Andre Drummond is one of the NBA’s best young players. Averaging 17.3 points and 15.4 rebounds per game, he has the Pistons on pace for their first playoff appearance in seven seasons.
So, it’s all rosy in Detroit?
Drummond isn’t as good on defense as he should be, and privately, the Pistons wish he would play harder; he reaches instead of sliding his feet, leaps late for shots he has no chance of blocking and takes off-kilter angles defending the pick-and-roll.
Drummond doesn’t always give ideal effort, especially when he’s not getting touches offensively. Pistons coach Stan Van Gundy has also expressed dissatisfaction about Drummond’s free-throw shooting.
But Drummond is just 22 and on the right track. It’s not uncommon for young players not to give maximum effort.
He’s also so physically talented, possessing a rare – perhaps unprecedented – combination of size and athleticism, it’s easy to expect more from him. That’s not always fair.
The Pistons should – for now, at least – take Drummond’s positives and negatives. The good outweighs the bad. Significantly.
Drummond should continue developing the physical and mental endurance necessary to play harder, and the Pistons should keep pushing him to do so. They can’t reach their potential and advance deep in the postseason unless he does.
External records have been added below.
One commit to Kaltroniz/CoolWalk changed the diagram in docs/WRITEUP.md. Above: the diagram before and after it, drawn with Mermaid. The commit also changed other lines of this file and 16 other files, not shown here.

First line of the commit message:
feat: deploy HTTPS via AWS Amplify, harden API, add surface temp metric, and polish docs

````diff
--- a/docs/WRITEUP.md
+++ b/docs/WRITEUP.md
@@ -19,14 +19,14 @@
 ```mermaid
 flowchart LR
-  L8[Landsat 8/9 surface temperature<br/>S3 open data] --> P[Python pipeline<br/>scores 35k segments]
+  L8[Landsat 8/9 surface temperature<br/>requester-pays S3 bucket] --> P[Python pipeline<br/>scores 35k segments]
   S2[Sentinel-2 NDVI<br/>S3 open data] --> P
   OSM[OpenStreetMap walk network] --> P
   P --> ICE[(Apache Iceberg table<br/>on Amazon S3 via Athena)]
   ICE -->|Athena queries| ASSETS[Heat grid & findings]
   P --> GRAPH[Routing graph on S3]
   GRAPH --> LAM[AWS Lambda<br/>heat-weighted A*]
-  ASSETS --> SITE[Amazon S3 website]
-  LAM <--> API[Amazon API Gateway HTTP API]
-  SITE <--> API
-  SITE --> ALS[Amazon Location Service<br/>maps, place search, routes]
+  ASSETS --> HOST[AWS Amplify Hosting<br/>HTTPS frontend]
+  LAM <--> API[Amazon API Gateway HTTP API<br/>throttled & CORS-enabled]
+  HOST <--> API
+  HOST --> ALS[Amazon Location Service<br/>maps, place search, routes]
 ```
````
This is the natural evolution of the star on the rise, not a reason for panic